Users Online: 214 Home Print this page Email this page Small font sizeDefault font sizeIncrease font size  
Home | About us | Editorial board | Search | Ahead of print | Current issue | Archives | Submit article | Instructions | Subscribe | Contacts | Login 


RSACP wishes to inform that it shall be discontinuing the dispatch of print copy of JOACP to it's Life members. The print copy of JOACP will be posted only to those life members who send us a written confirmation for continuation of print copy.
Kindly email your affirmation for print copies to dranjugrewal@gmail.com preferably by 30th June 2019.

 
ORIGINAL ARTICLE
Year : 2018  |  Volume : 34  |  Issue : 1  |  Page : 78-83

Pediatric critical incidents reported over 15 years at a tertiary care teaching hospital of a developing country


Department of Anaesthesiology, Aga Khan University, Karachi, Pakistan

Correspondence Address:
Shemila Abbasi
Aga Khan University Hospital, Stadium Road, P. O. Box 3500, Karachi 74800
Pakistan
Login to access the Email id

Source of Support: None, Conflict of Interest: None


DOI: 10.4103/joacp.JOACP_240_16

Rights and Permissions

Background and Aims: The role of critical incident (CI) reporting is well established in improving patient safety but only a limited number of available reports relate to pediatric incidents. Our aim was to analyze the reported CIs specific to pediatric patients in our database and to reevaluate the value of this program in addressing issues in pediatric anesthesia practice. Material and Methods: Incidents related to pediatric population from neonatal period till the age of 12 years were selected. A review of all CI records collected between January 1998 and December 2012, in the Department of Anaesthesiology of Aga Khan University hospital was done. This was retrospective form review. The Department has a structured CI form in use since 1998 which is intermittently evaluated and modified if needed. Results: A total of 451 pediatric CIs were included. Thirty-four percent of the incidents were reported in infants. Ninety-six percent of the reported incidents took place during elective surgery and 4% during emergency surgery.
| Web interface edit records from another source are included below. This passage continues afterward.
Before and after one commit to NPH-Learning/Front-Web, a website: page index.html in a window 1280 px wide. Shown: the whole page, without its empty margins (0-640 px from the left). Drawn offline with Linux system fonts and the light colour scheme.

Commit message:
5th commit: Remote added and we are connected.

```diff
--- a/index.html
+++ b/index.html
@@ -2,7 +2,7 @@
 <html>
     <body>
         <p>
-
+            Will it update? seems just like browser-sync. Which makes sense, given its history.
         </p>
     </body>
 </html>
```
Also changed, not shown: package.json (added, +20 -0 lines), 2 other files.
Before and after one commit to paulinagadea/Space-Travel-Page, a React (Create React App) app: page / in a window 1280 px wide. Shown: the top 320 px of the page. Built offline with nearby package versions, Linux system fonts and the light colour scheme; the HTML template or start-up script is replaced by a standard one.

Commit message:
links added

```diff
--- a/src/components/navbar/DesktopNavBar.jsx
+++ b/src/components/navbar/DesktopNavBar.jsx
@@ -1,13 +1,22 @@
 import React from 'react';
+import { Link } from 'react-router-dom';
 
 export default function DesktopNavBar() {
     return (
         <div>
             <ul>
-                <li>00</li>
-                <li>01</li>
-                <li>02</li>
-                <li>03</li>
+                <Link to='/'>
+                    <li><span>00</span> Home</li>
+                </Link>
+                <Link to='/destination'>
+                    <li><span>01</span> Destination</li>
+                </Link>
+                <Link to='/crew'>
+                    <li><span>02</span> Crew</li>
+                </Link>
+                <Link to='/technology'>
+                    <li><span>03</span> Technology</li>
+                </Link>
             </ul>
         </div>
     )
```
Equipment-related events (n = 114), respiratory events (n = 112), and drug events (n = 110) were equally distributed (25.6%, 25.3%, and 24.7%). Human factors accounted for 74% of reports followed by, equipment failure (10%) and patient factors (8%). Only 5% of the incidents were system errors. Failure to check (equipment/drugs/doses) was the most common cause for human factors. Poor outcome was seen in 7% of cases. Conclusion: Medication and equipment are the clinical areas that need to be looked at more closely. We also recommend quality improvement projects in both these areas as well as training of residents and staff in managing airway-related problems in pediatric patients.
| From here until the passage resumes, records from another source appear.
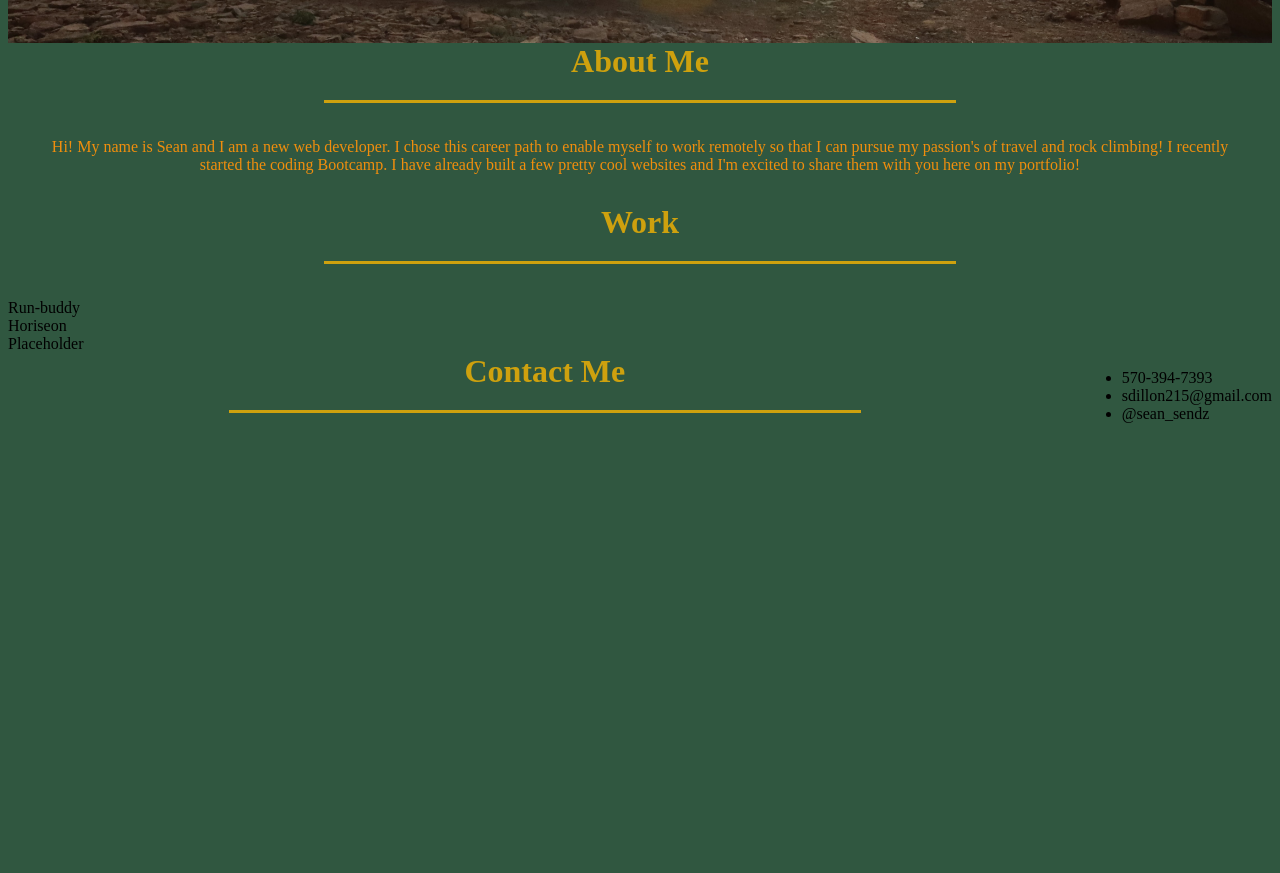
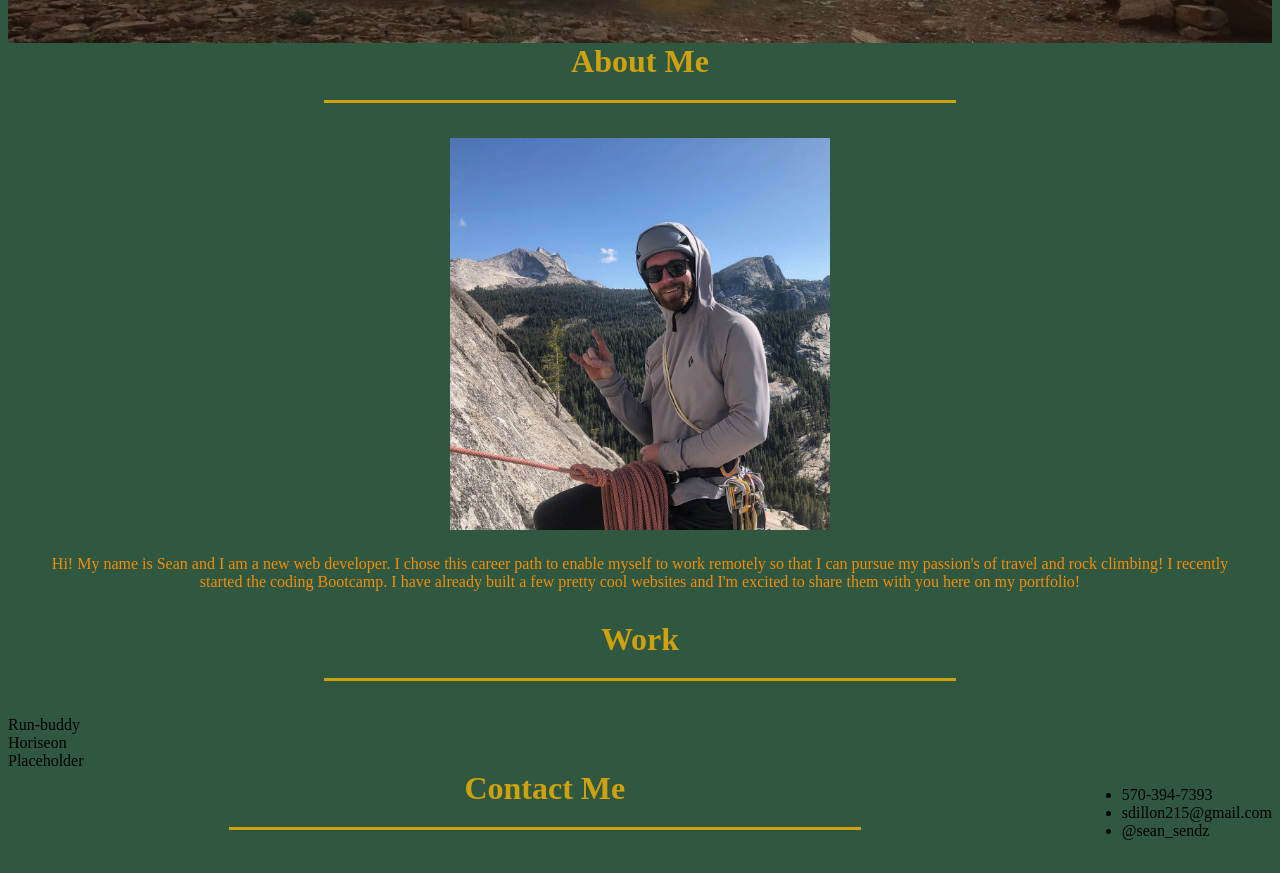
Before and after one commit to Sdillon215/Personal-Portfolio, a plain HTML site: page index.html in a window 1280 px wide. Shown: the part 780-1653 px from the top of the page. Before the commit the page ends 1236 px from the top, so only its background shows below. Drawn offline with Linux system fonts and the light colour scheme.

Commit message:
img added to about me section

```diff
--- a/assets/style.css
+++ b/assets/style.css
@@ -82,6 +82,13 @@ header nav ul li a {
     display: flex;
 }
 
+.me img {
+    width: 30%;
+    height: 50%;
+    display: block;
+    margin: 0 auto 25px auto;
+}
+
 .me p {
     color: #f08e0d;
     text-align: center;
--- a/index.html
+++ b/index.html
@@ -42,6 +42,7 @@
                 About Me
             </h3>
         </div>
+        <img alt="portrait" src="./assets/images/portrait.jpg" />
         <p>
             Hi! My name is Sean and I am a new web developer. I chose this career path to enable myself to work remotely so that I can pursue my passion's of travel and rock climbing! I recently started the coding Bootcamp. I have already built a few pretty cool websites and I'm excited to share them with you here on my portfolio!
         </p>
```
[FULL TEXT] [PDF]*
Print this article     Email this article
 Next article
 Previous article
 Table of Contents

 Similar in PUBMED
   Search Pubmed for
   Search in Google Scholar for
 Related articles
 Citation Manager
 Access Statistics
 Reader Comments
 Email Alert *
 Add to My List *
 * Requires registration (Free)
 

 Article Access Statistics
    Viewed738    
    Printed26    
    Emailed0    
    PDF Downloaded133    
    Comments [Add]    

Recommend this journal